The well-heeled de Blasio donor and high-ranking cops charged in a massive corruption scheme hope a U.S. Supreme Court decision that narrows the scope of bribery charges will prompt a judge to toss their case.
Jeremy Reichberg, 43, is accused of lavishing retired Deputy Chief Michael Harrington and Deputy Inspector James Grant with cash and gifts for favors such as police escorts and mediation into private disputes, the Manhattan U.S. Attorney has alleged.
Their lawyers are now taking a page from corrupt pols Sheldon Silver and Dean Skelos’ playbook to get the case dismissed.
In June, the Supreme Court voted to vacate former Virginia Gov. Bob McDonnell’s 2014 corruption conviction for allegedly accepting $175,000 in goodies and loans from an entrepreneur — and then scheduling sit-downs on his behalf.
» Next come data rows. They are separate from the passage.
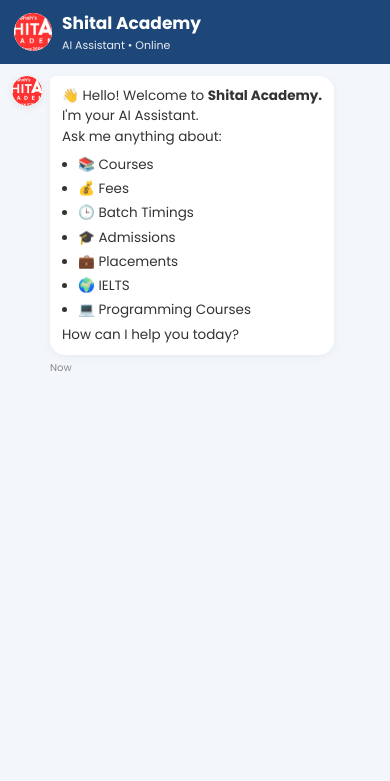
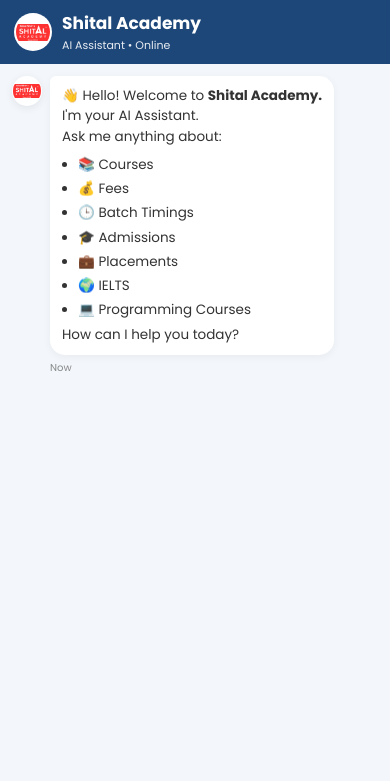
Before and after one commit to mahidodiya/shital-academy-bot, a FastAPI app: page / in a window 390 px wide. Shown: the top 781 px of the page. Run offline with FastAPI, Linux system fonts and the light colour scheme.

Commit message:
image cover

```diff
--- a/static/style.css
+++ b/static/style.css
@@ -116,7 +116,7 @@ body {
 
 
 /* ===========================
-   HEADER AVATAR
+   HEADER AVATAR / LOGO
 =========================== */
 
 .bot-avatar {
@@ -138,13 +138,20 @@ body {
     align-items: center;
 
     flex-shrink: 0;
+
+    padding: 2px;
 }
 
 .bot-avatar img {
     width: 100%;
     height: 100%;
 
-    object-fit: cover;
+    /*
+       IMPORTANT:
+       contain keeps the complete logo visible
+       instead of cropping it.
+    */
+    object-fit: contain;
 
     display: block;
 
@@ -312,13 +319,19 @@ body {
         0 2px 8px rgba(0, 0, 0, .08);
 
     flex-shrink: 0;
+
+    padding: 1px;
 }
 
 .avatar img {
     width: 100%;
     height: 100%;
 
-    object-fit: cover;
+    /*
+       IMPORTANT:
+       Show complete logo without cropping.
+    */
+    object-fit: contain;
 
     border-radius: 50%;
 
@@ -715,11 +728,26 @@ body {
         min-height: 68px;
     }
 
+    /*
+       Mobile header logo
+       Slightly smaller + full image visible.
+    */
     .bot-avatar {
         width: 42px;
         height: 42px;
 
         min-width: 42px;
+
+        padding: 2px;
+    }
+
+    .bot-avatar img {
+        width: 100%;
+        height: 100%;
+
+        object-fit: contain;
+
+        border-radius: 50%;
     }
 
     .header-left {
@@ -761,6 +789,17 @@ body {
         margin-right: 8px;
 
         font-size: 15px;
+
+        padding: 1px;
+    }
+
+    .avatar img {
+        width: 100%;
+        height: 100%;
+
+        object-fit: contain;
+
+        border-radius: 50%;
     }
 
     .message.user .avatar {
@@ -841,11 +880,26 @@ body {
         padding: 10px 14px;
     }
 
+    /*
+       Smaller mobile header logo.
+       Entire logo stays visible.
+    */
     .bot-avatar {
         width: 38px;
         height: 38px;
 
         min-width: 38px;
+
+        padding: 2px;
+    }
+
+    .bot-avatar img {
+        width: 100%;
+        height: 100%;
+
+        object-fit: contain;
+
+        border-radius: 50%;
     }
 
     .chat-header h1 {
@@ -867,6 +921,17 @@ body {
         min-width: 30px;
 
         font-size: 14px;
+
+        padding: 1px;
+    }
+
+    .avatar img {
+        width: 100%;
+        height: 100%;
+
+        object-fit: contain;
+
+        border-radius: 50%;
     }
 
     .message-content {
@@ -913,11 +978,26 @@ body {
         padding: 8px 10px;
     }
 
+    /*
+       Very small phone:
+       keep logo visible without cropping.
+    */
     .bot-avatar {
         width: 35px;
         height: 35px;
 
         min-width: 35px;
+
+        padding: 2px;
+    }
+
+    .bot-avatar img {
+        width: 100%;
+        height: 100%;
+
+        object-fit: contain;
+
+        border-radius: 50%;
     }
 
     .chat-header h1 {
```
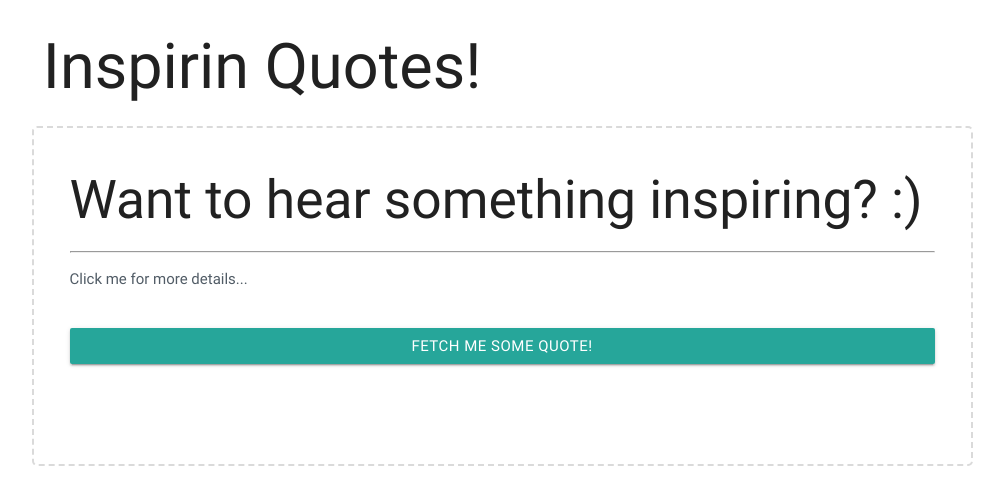
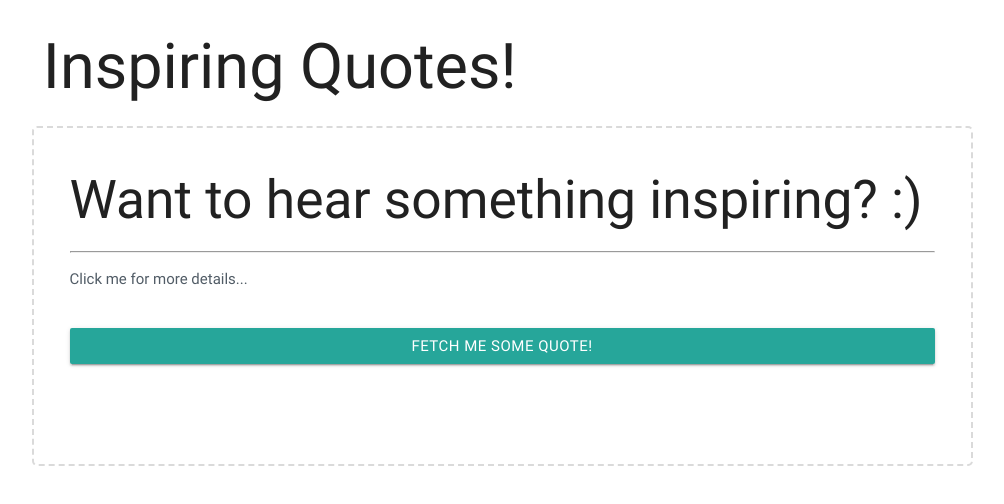
Before and after one commit to Javier-Montagna/Quote-of-the-day, an Angular app: page / in a window 1280 px wide. Shown: the top 504 px of the page, without its empty margins (138-1142 px from the left). Built offline with nearby package versions, Linux system fonts and the light colour scheme; what angular2-materialize would draw is missing.

Commit message:
Fix title error

```diff
--- a/src/app/app.component.html
+++ b/src/app/app.component.html
@@ -1,7 +1,7 @@
 <!--The content below is only a placeholder and can be replaced.-->
 <div class="container">
   <div class="row">
-    <h1 class="tag-title">Inspirin Quotes!</h1>
+    <h1 class="tag-title">Inspiring Quotes!</h1>
     <div class="row">
       <div class="col-md-4 text-center">
         <div class="box">
```
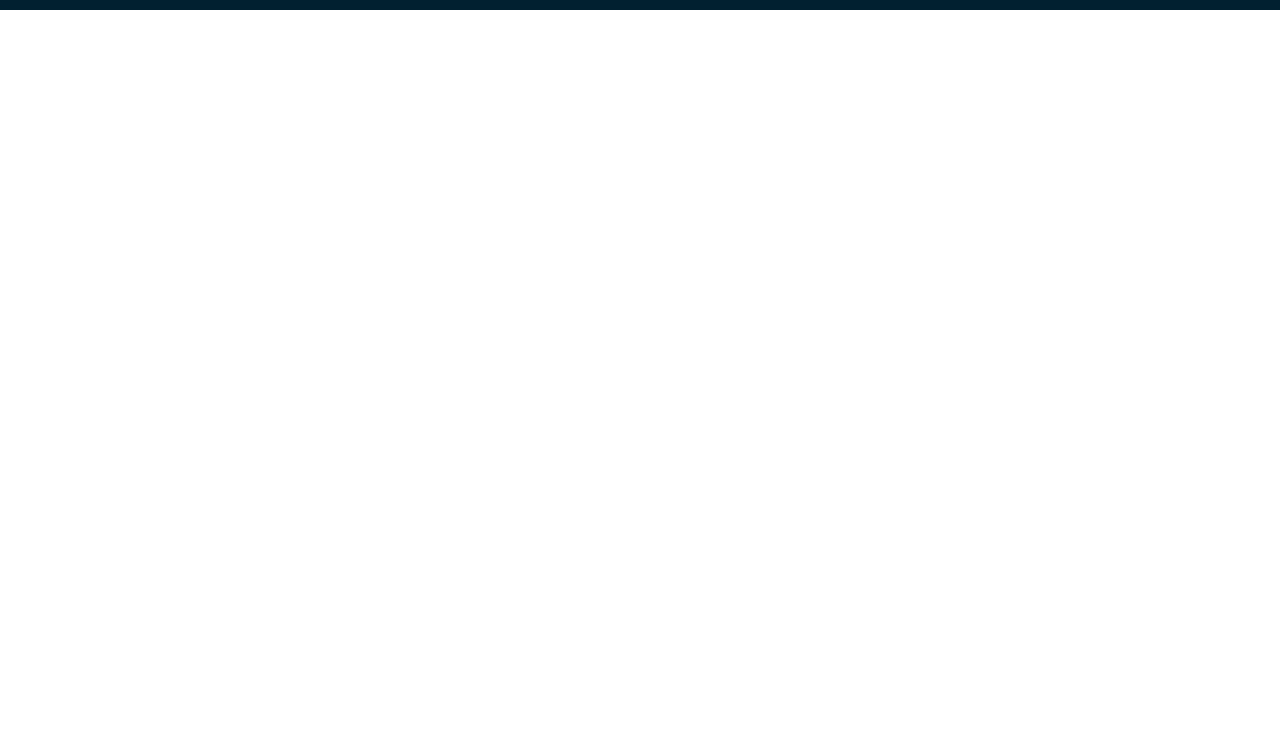
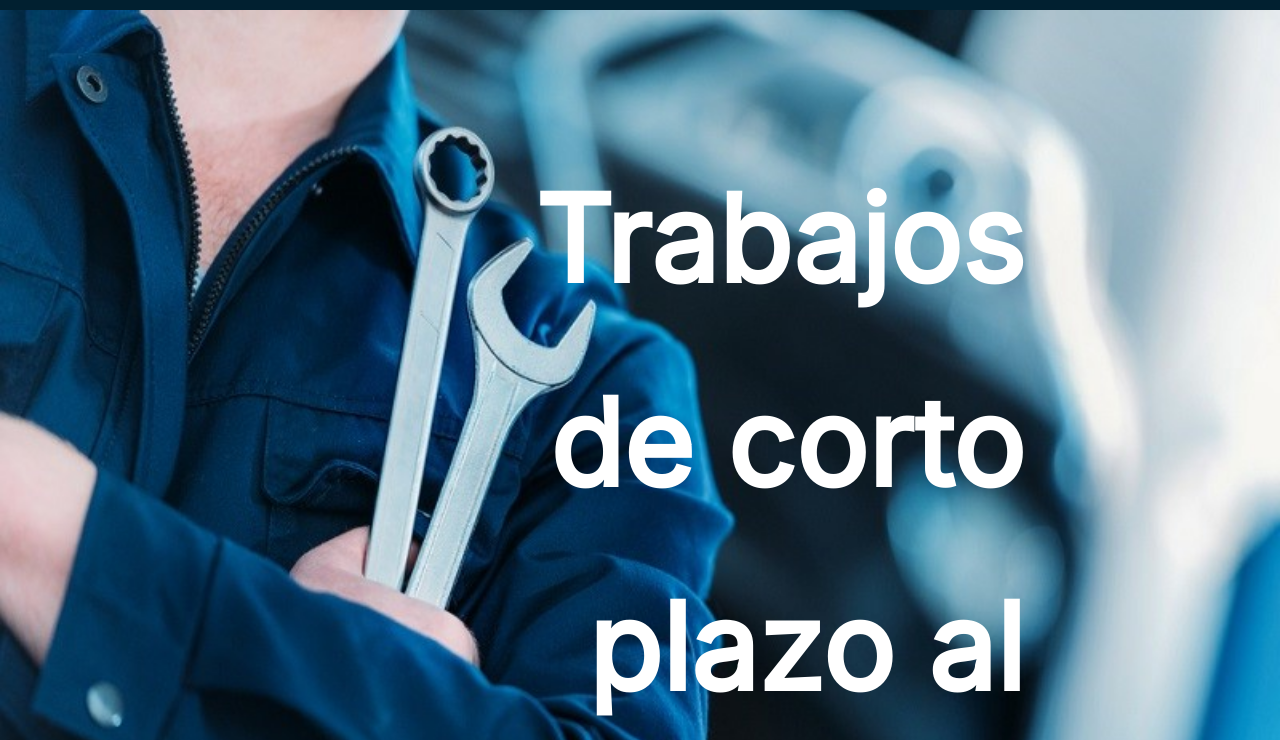
Before and after one commit to Angeloglb/ChambeaYa, a plain HTML site: page index.html in a window 1280 px wide. Shown: the part 60-800 px from the top of the page. Drawn offline with Linux system fonts and the light colour scheme.

Commit message:
Update style.css

```diff
--- a/style.css
+++ b/style.css
@@ -84,7 +84,7 @@ ul {
 .home {
   font-size: 80px;
   color: white;
-  background: url(../Assets/Fondo de inicio.jpg) no-repeat center top;
+  background: url(../Assets/Fondo\ de\ inicio.jpg) no-repeat center top;
   background-size: cover;
   height: 100vh;
   text-align: right;
```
The justices reasoned arranging meetings doesn’t constitute the type of “official act” that equates to bribery.
A lawyer for Silver, who was convicted in November on seven corruption counts, told an appeals court earlier this month the disgraced ex-state Assembly speaker also didn’t make any “official act” under the McDonnell ruling.
The lawyer, Steven Molo, argued that finding jobs for cronies’ kids and setting up meetings — part of the prosecution’s case against Silver — didn’t constitute a “formal exercise of governmental power.”
Skelos and his son Adam were convicted in December of bribery, extortion and conspiracy charges, are also appealing on similar grounds.
During a hearing Friday, lawyers for Reichberg, Grant, and Harrington told Judge Gregory Woods the allegations against their clients didn’t meet the stricter standard of “official act outlined in the U.S. Supreme Court decision.”
Susan Necheles, Reichberg’s lawyer, argued the allegations against the men were too broad to draw a clear and distinct quid-pro-quo.
Deputy Chief Michael Harrington is seen leaving his arraignment in Manhattan Federal Court.
(Alec Tabak/for New York Daily News)
“We believe there are real issues,” Necheles said.
Andrew Weinstein, who reps Harrington, said the allegations against the clients involved an ongoing exchange but again, no distinct relationship between gift giving and favor receiving.
“The acts as alleged do not constitute official acts … ” Weinstein said.
Prosecutor Martin Bell countered that the documents “contain numerous, specific official acts and benefits.”
“There is a very detailed complaint that we designed in the weeks after McDonnell,” Bell said.